Yeah, 90* drying temp without cure? I'd run from that one, or else I may be running to the porcelain goddess!
OK, here's what I came up with:
If you like the marinade recipe you're using now, and are firm in continuing with that flavor profile while maintaining a similar or identical sodium content when switching to a wet-cure, you'll need to know exactly how much salt is added per pound of meat separately (if any additional table salt or kosher salt is used) along with how much you are adding with the worsty/soy and any other products.
You need to find similar values of measurement in order to create a formulation. Proceeded as follows:
1) on the nutritional values label, find the sodium content per serving (will be listed as mg or g...hopefully not the latter) and the serving size (will be listed as tsp or Tbsp) on the labels of your worsty/soy/ketchup/Bbq sauce bottles and any spice blends (these usually have added sodium) you are using. Total these amounts;
2) convert this measurement from mg/serving into mg/lb, by multiplying by the amount you add to the marinade per lb of meat;
3) convert the above into measure by volume per the conversion table below (unless you use a scale for weight instead of measure of your marinade additives);
4) find your overall combined sodium used per pound. This is your baseline sodium content to follow in order to formulate a wet-cure recipe and maintain near/exact sodium content in the wet-cure recipe.
5) make any reductions in sodium with low-salt products by re-calculating for the beginning of the wet-cure recipe, then add recommended cure of your choice, per pound measure (convert to g/mg as needed). This is your new sodium content per pound. Compare with original. If still too high, find more reduced salt products and/or remove added salt and reformulate.

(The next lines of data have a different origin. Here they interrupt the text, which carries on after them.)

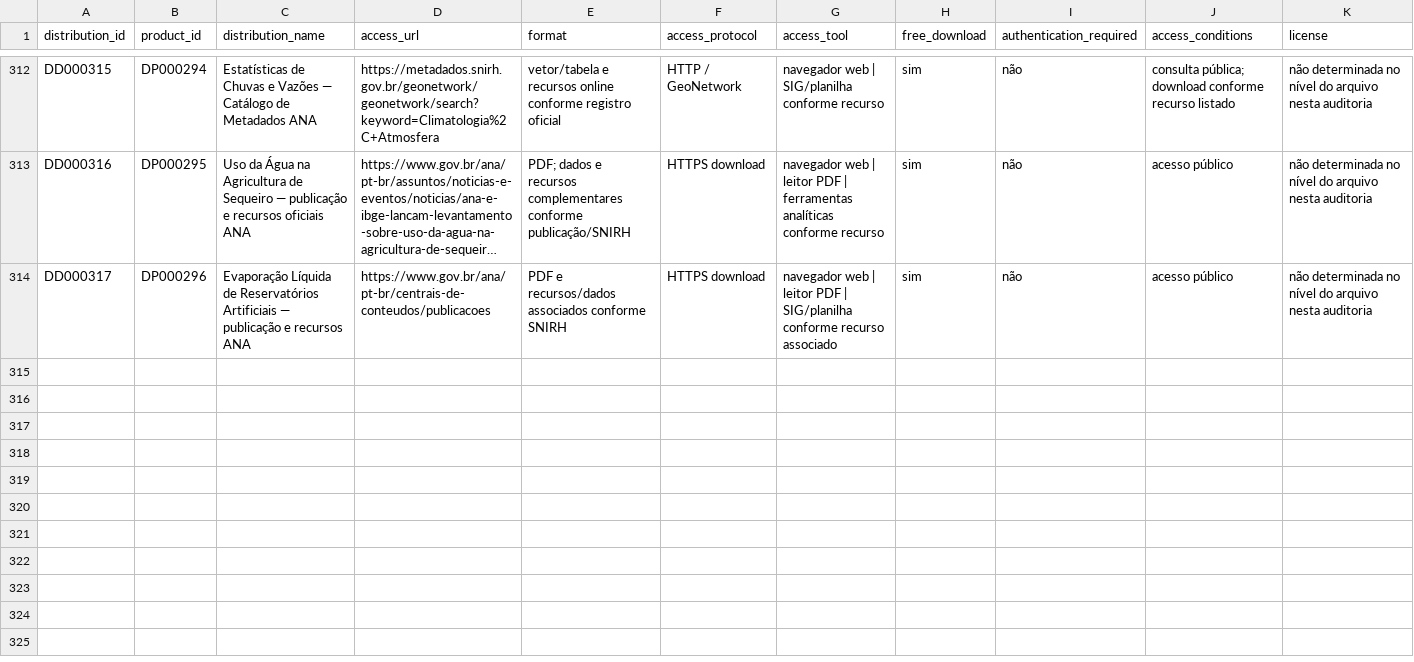
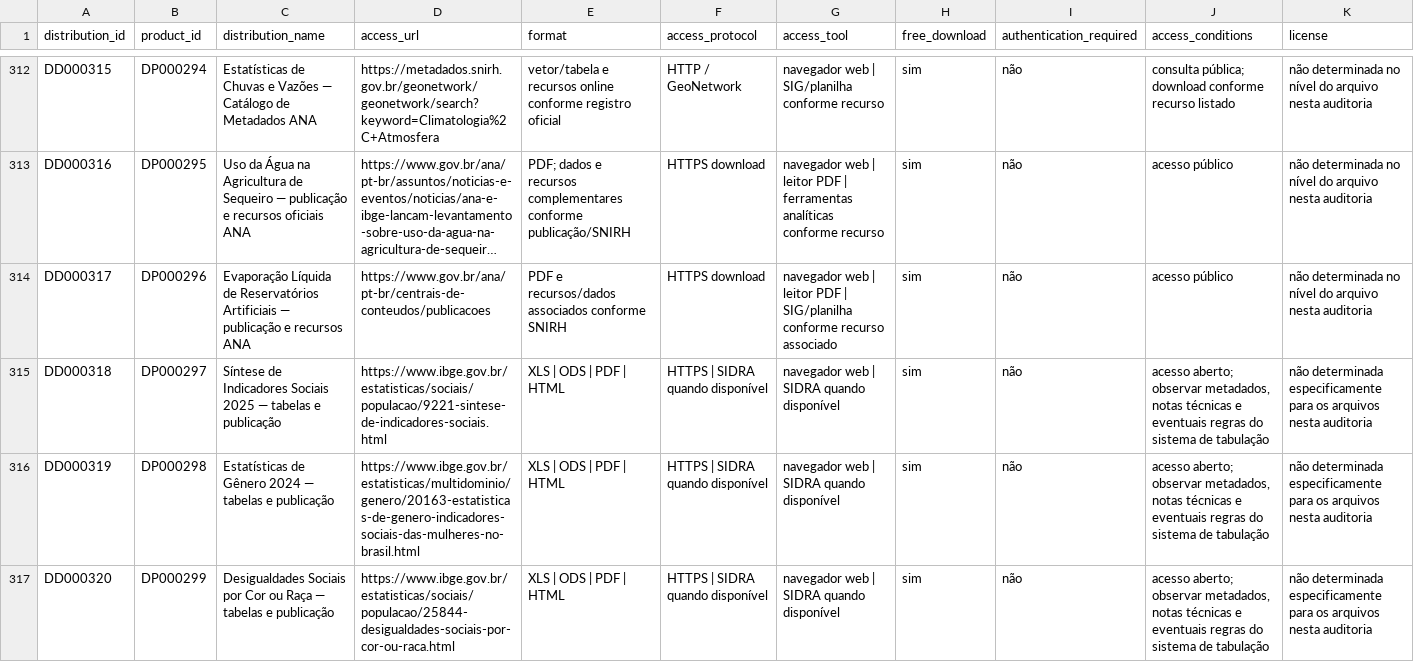
Before and after one commit to Ian-loc/vitrineciencia, a CSV file: data/product_distributions.csv, drawn as a sheet; only a part is shown, gaps mark what is left out; long unchanged cells end in …; rows hold the shown columns only; the diff covers the shown part only; the diff names each change by its address in the sheet, - before the commit and + after, or states it on an @@ line.

```diff
--- a/data/product_distributions.csv
+++ b/data/product_distributions.csv
+row 315: DD000318 | DP000297 | Síntese de Indicadores Sociais 2025 — tabelas e publicação | https://www.ibge.gov.br/estatisticas/sociais/populacao/9221-sintese-de-indicadores-sociais.html | XLS | ODS | PDF | HTML | HTTPS | SIDRA quando disponível | navegador web | SIDRA quando disponível | sim | não | acesso aberto; observar metadados, notas técnicas e eventuais regras do sistema de tabulação | não determinada especificamente para os arquivos nesta auditoria
+row 316: DD000319 | DP000298 | Estatísticas de Gênero 2024 — tabelas e publicação | https://www.ibge.gov.br/estatisticas/multidominio/genero/20163-estatisticas-de-genero-indicadores-sociais-das-mulheres-no-brasil.html | XLS | ODS | PDF | HTML | HTTPS | SIDRA quando disponível | navegador web | SIDRA quando disponível | sim | não | acesso aberto; observar metadados, notas técnicas e eventuais regras do sistema de tabulação | não determinada especificamente para os arquivos nesta auditoria
+row 317: DD000320 | DP000299 | Desigualdades Sociais por Cor ou Raça — tabelas e publicação | https://www.ibge.gov.br/estatisticas/sociais/populacao/25844-desigualdades-sociais-por-cor-ou-raca.html | XLS | ODS | PDF | HTML | HTTPS | SIDRA quando disponível | navegador web | SIDRA quando disponível | sim | não | acesso aberto; observar metadados, notas técnicas e eventuais regras do sistema de tabulação | não determinada especificamente para os arquivos nesta auditoria
```
Also changed, not shown: 3 added rows elsewhere in this file, 6 other files.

1 fl oz = 2 Tbsp (edit)
1 Tbsp = 0.5oz dry-salt (edit)
3 tsp = 1 Tbsp
1 ounce = 28.35 grams (g)
1 gram = 1,000 milligrams (mg)
Salt weighs 0.5oz (14.175g) / (14,750 mg) per (level) Tablespoon
So, this should bring everything onto the table, and you/we can dissect what's going into the recipe for sodium to replace some of the currently used sodium with a cure-mix and keep it close to, if not identical when the recipe is converted from your current brine/marinade to a wet-cure.
Now, there is one possible issue which could bite us here, and that is the fact that you have so much added sauce/liquid. I have to wonder it a cure will still work properly with all that going on, but if there isn't a whole lot of free liquid with the meat when everything is in there mixed up, it could still be a viable process. I may need to get a moderator or two on this and see what they think.
Anyway, the above process to convert and calculate should cover that end...hopefully the cure will work with the other ingredients...that may be the question of the day.
EDIT: I just asked myself that question and don't see a problem with it because of some of my wet-cures for corned beef pastrami were very heavily laden with spices...not a paste, but very dark with a lot of solids in the solution, and the end results were beatiful, with fully cured meat, so I think we're good to go. It will take some extra time over what a clear wet-cure solution will require.
Had a couple brain farts on the conversion chart, or typos...anyway, fixed it.
Edited by forluvofsmoke - 4/14/12 at 5:52pm